  • Improve your sample presentation. A good sample is packed in a neatly sealed plastic bag. It is preferably vacuum-packed, with a neatly applied label which has easy to read ink and high-resolution company logo. The label should include at least the following information: varietal, not simply “Arabica” or “Robusta”, but more specific, such as Catuai, Gayo 1, Obata, or Jackson; process, such as fully washed or natural; origin, such as farm, province, country; altitude & climatic conditions; harvesting time; certification, if any; volume available and when and contact information.
  • Contact buyers and potential buyers by e-mail or call them to introduce yourself and ask if they have an interest in cupping your sample. Simply ask their feedback, do not pressure them to buy your coffee.
  • Send samples with a courier. This is relatively expensive, so budget for these necessary marketing costs.
  • Follow-up with the buyer regarding their feedback. Take note of possible improvements you can make and do the above steps again.
  • Know the quality of your samples by investing in a cupping lab and becoming an expert cupper. To do successful business, you need to speak the same “language” as your buyer’s cupper.
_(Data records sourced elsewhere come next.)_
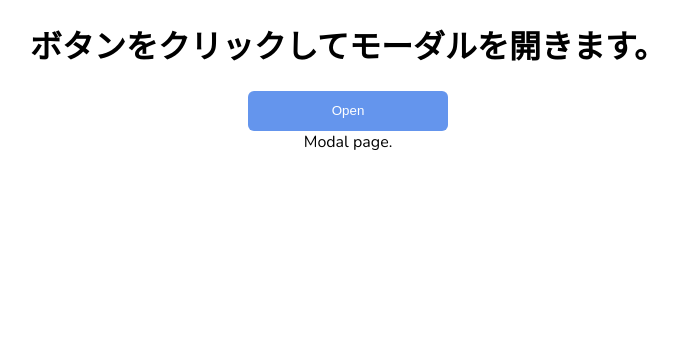
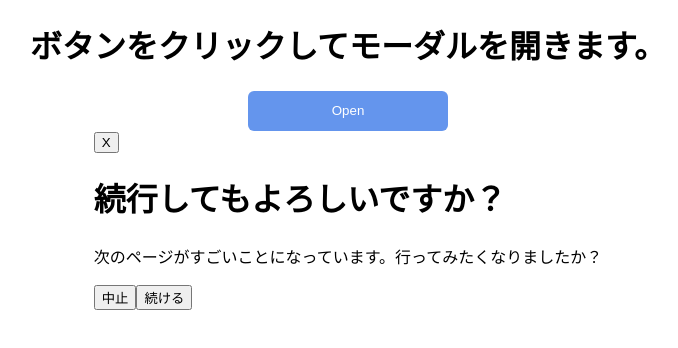
Before and after one commit to mendelssohnbach/react-modal-demo210905, a React (Create React App) app: page / in a window 1280 px wide. Shown: the top 348 px of the page, without its empty margins (292-970 px from the left). Built offline with nearby package versions, Linux system fonts and the light colour scheme.

Commit message:
:sparkles: Modalコンポーネント簡易な構造作成
https://gitmoji.dev/

```diff
--- a/src/components/Modal.jsx
+++ b/src/components/Modal.jsx
@@ -1,5 +1,21 @@
 const Modal = () => {
-  return <div>Modal page.</div>;
+  return (
+    <div className="modalBackground">
+      <div className="modalContainer">
+        <button> X </button>
+        <div className="title">
+          <h1>続行してもよろしいですか？</h1>
+        </div>
+        <div className="body">
+          <p>次のページがすごいことになっています。行ってみたくなりましたか？</p>
+        </div>
+        <div className="footer">
+          <button>中止</button>
+          <button>続ける</button>
+        </div>
+      </div>
+    </div>
+  );
 };
 
 export default Modal;
```
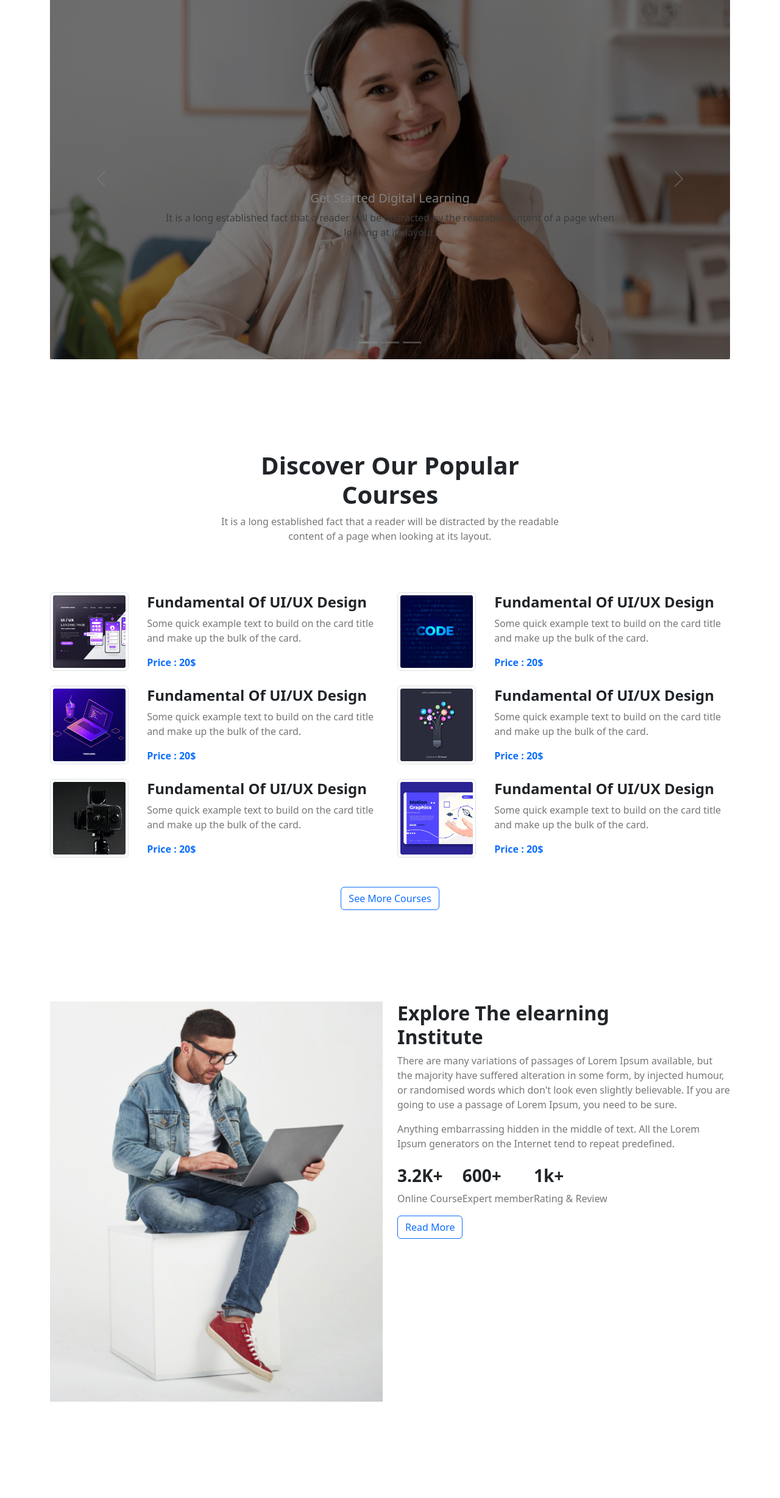
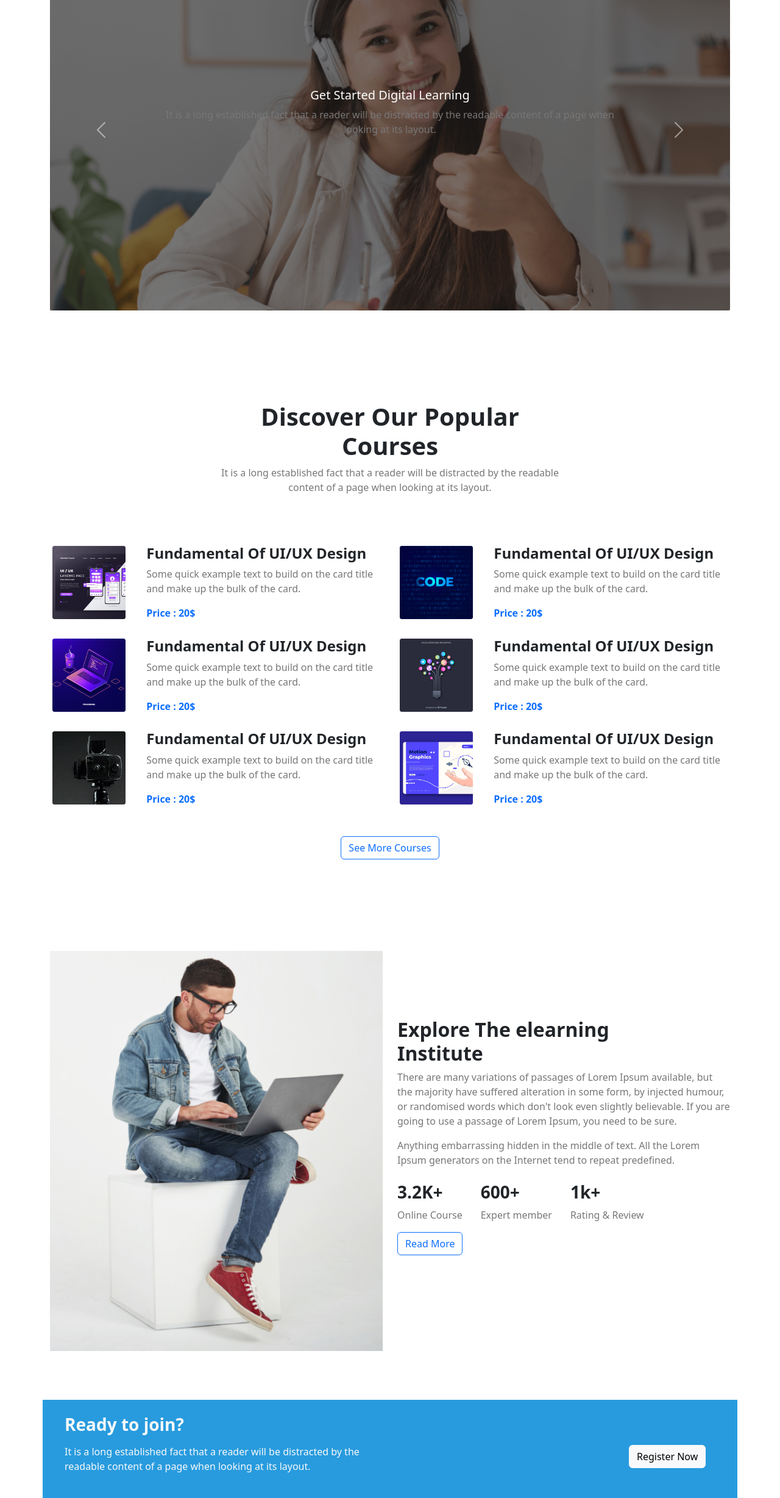
Before and after one commit to Sriti-coder/training-course, a plain HTML site: page index.html in a window 1280 px wide. Shown: the part 83-2539 px from the top of the page at 61% size. Before the commit the page ends 2381 px from the top, so only its background shows below. Drawn offline with nearby package versions, Linux system fonts and the light colour scheme.

Commit message:
third commit

```diff
--- a/index.html
+++ b/index.html
@@ -12,8 +12,7 @@
 </head>
 <body>
     <header>
-        <div class="container">
-            <nav class="navbar navbar-expand-lg bg-light">
+            <nav class="container navbar navbar-expand-lg bg-light fixed-top">
                 <div class="container-fluid">
                   <a class="navbar-brand" href="#">Training Course</a>
                   <button class="navbar-toggler" type="button" data-bs-toggle="collapse" data-bs-target="#navbarText" aria-controls="navbarText" aria-expanded="false" aria-label="Toggle navigation">
@@ -38,27 +37,14 @@
                   </div>
                 </div>
               </nav>
-        </div>
     </header>
     <main>
       <!-- slider-area-start -->
       <section class="slider-area container mb">
         <div id="carouselExampleCaptions" class="carousel slide" data-bs-ride="false">
-          <div class="carousel-indicators">
-            <button type="button" data-bs-target="#carouselExampleCaptions" data-bs-slide-to="0" class="active" aria-current="true" aria-label="Slide 1"></button>
-            <button type="button" data-bs-target="#carouselExampleCaptions" data-bs-slide-to="1" aria-label="Slide 2"></button>
-            <button type="button" data-bs-target="#carouselExampleCaptions" data-bs-slide-to="2" aria-label="Slide 3"></button>
-          </div>
           <div class="carousel-inner">
             <div class="carousel-item active">
               <img src="img/cover/cover-1.png" class="d-block w-100" alt="...">
-              <div class="carousel-caption d-none d-md-block">
-                <h5>Get Started Digital Learning</h5>
-                <p>It is a long established fact that a reader will be distracted by the readable content of a page when looking at its layout.</p>
-              </div>
-            </div>
-            <div class="carousel-item">
-              <img src="img/cover/cover-2.jpg" class="d-block w-100" alt="...">
               <div class="carousel-caption d-none d-md-block">
                 <h5>Get Started Digital Learning</h5>
                 <p>It is a long established fact that a reader will be distracted by the readable content of a page when looking at its layout.</p>
@@ -159,7 +145,7 @@
       </section>
     <!-- course-area-end -->
     <!-- explore-area-start -->
-      <section class="explore-area">
+      <section class="explore-area mb-80">
         <div class="container">
           <div class="row">
             <div class="col-lg-6">
@@ -174,11 +160,11 @@
                   </p>
                   <p class="mb-2">Anything embarrassing hidden in the middle of text. All the Lorem Ipsum generators on the Internet tend to repeat predefined.</p>
                   <div class="explore-count d-flex ">
-                    <div class="count-body ">
+                    <div class="count-body pr-30">
                       <h3 class="fw-bolder">3.2K+</h3>
                       <p>Online Course</p>
                     </div>
-                    <div class="count-body">
+                    <div class="count-body pr-30">
                       <h3 class="fw-bolder">600+</h3>
                       <p>Expert member</p>
                     </div>
@@ -194,6 +180,59 @@
         </div>
       </section>
     <!-- explore-area-end -->
+    <!-- register-area-start -->
+      <section class="register-area">
+        <div class="container">
+          <div class="row bg-info">
+            <div class="col-lg-10">
+              <div class="register-content p-4">
+                <h3 class="fw-bolder text-light pb-2">Ready to join?</h3>
+                <p class="text-light">It is a long established fact that a reader will be distracted by the<br> readable content of a page when looking at its layout.</p>
+              </div>
+            </div>
+            <div class="col-lg-2 pt-4 align-items-center d-flex">
+              <!-- Button trigger modal -->
+                  <button type="button" class="btn btn-light" data-bs-toggle="modal" data-bs-target="#exampleModal">
+                    Register Now
+                  </button>
+                  <!-- Modal -->
+                  <div class="modal fade" id="exampleModal" tabindex="-1" aria-labelledby="exampleModalLabel" aria-hidden="true">
+                    <div class="modal-dialog">
+                      <div class="modal-content">
+                        <div class="modal-header">
+                          <h5 class="modal-title" id="exampleModalLabel">Modal title</h5>
+                          <button type="button" class="btn-close" data-bs-dismiss="modal" aria-label="Close"></button>
+                        </div>
+                        <div class="modal-body">
+                          <form>
+                            <div class="mb-3">
+                              <label for="exampleInputEmail1" class="form-label">Email address</label>
+                              <input type="email" class="form-control" id="exampleInputEmail1" aria-describedby="emailHelp">
+                              <div id="emailHelp" class="form-text">We'll never share your email with anyone else.</div>
+                            </div>
+                            <div class="mb-3">
+                              <label for="exampleInputPassword1" class="form-label">Password</label>
+                              <input type="password" class="form-control" id="exampleInputPassword1">
+                            </div>
+                            <div class="mb-3 form-check">
+                              <input type="checkbox" class="form-check-input" id="exampleCheck1">
+                              <label class="form-check-label" for="exampleCheck1">Check me out</label>
+                            </div>
+                            <button type="submit" class="btn btn-primary">Submit</button>
+                          </form>
+                        </div>
+                        <div class="modal-footer">
+                          <button type="button" class="btn btn-secondary" data-bs-dismiss="modal">Close</button>
+                          <button type="button" class="btn btn-primary">Save changes</button>
+                        </div>
+                      </div>
+                    </div>
+                  </div>
+            </div>
+          </div>
+        </div>
+      </section>
+    <!-- register-area-end -->
     </main>
 
 
--- a/style.css
+++ b/style.css
@@ -12,7 +12,12 @@
 p{
     color: #777777;
 }
-
+.pr-30{
+    padding-right: 30px;
+}
+.bg-info{
+    background-color: #289BDE !important;
+}
 /* header-section */
 .navbar-brand{
     font-family: 'Courgette', cursive;
@@ -24,42 +29,30 @@ p{
 	color: #0D6EFD;
 }
 /* slider-area */
-/* .carousel-item img{
-    background-color: rgba(0, 0, 0, 0.5);
-    background-blend-mode: darken,luminosity;
-} */
 .carousel-caption.d-none.d-md-block {
-	top: 50% !important;
+	top: 35% !important;
 }
-/* .slider::before{
+.carousel-item::before{
     position:absolute;
     top: 0;
     left: 0;
     content: "";
-    background-color: #8c8e91;
-    height: 100vh;
+    background-color: #222;
+    height: 100%;
     width: 100%;
     opacity: 0.6;
-
-    } */
-    .carousel-inner{
-        position: relative;
-    }
-    .carousel-inner:before {
-        position:absolute;
-        top: 0;
-        left: 0;
-        content: "";
-        height: 100vh;
-        width: 100%;
-        z-index: 999;
-        background-color: rgba(0, 0, 0, 0.5);
-        background-blend-mode: darken,luminosity;
-    }
+}
 /* course-section */
 .course-details{
     margin-left:30px;
 }
+.img-thumbnail {
+	border: none !important;
+}
+.explore-detail {
+	padding: 110px 0;
+}
+
 /* explore-section */
 .explore-img img {
 	width: 100%;
```
Also changed, not shown: img/cover/cover-2.jpg.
11. Diversify the income of your company and farmers

The World Bank warns that COVID-19 will push Sub-Saharan Africa into a recession, “increasing pressure on government budgets, and their spending on essential services and social protection. At a household level, farmer illness, higher food prices, lack of access to school meals for children, and possible disruptions to the supply of fertilisers and pesticides would all place increasing pressure on farmer incomes.”

Diversification of your farm, to create multiple streams of income or food sources, reduces these risks. Diversification into both cash crops, as well as subsistence crops, is recommended.


  • Grow other cash crops, such as nuts, fruits or peppers.
  • Look into mushroom cultivation and beekeeping.
  • Stimulate home gardens for farmer families’ food security.
  • Make sure there are enough shade trees to deal with the expected increase in droughts and as anti-erosion measures.
  • Apply organic compost, which farmers can produce with household waste, decomposed by effective micro-organisms. Adding worms can provide even higher quality.

12. Improve your country’s or region’s marketing

Your country or region will be more likely to hold on to its buyers if it establishes online/trade fair visibility, works on common standard-setting and thus differentiates itself from its competitors. While the Specialty Coffee Expo is moved from April 2020 in Portland to April 2021 in New Orleans, the European World of Coffee in Warsaw, Poland, is postponed to October 2020. Expectations are that trade fairs can be held by that time. However, it is not clear how international travel will be possible.


  • Approach your colleagues and your country’s Business Support Organisations (BSOs) to present your country or region to the international coffee community in an attractive way.
  • Create a national quality standard, including a solid internal control system (ICS).  For example, cupping before export, to improve the international stature of your country.
  • Create an attractive national sector-wide logo, slogan and website, as well as social media tools.
  • Look into living income differentials, non-deforestation coffee or other ways of raising your national coffee sector’s social and ecological Unique Selling Points (USPs).

This study was carried out on behalf of CBI by Jeroen Kruft of Amigos International Consultancy.

Please review our market information disclaimer.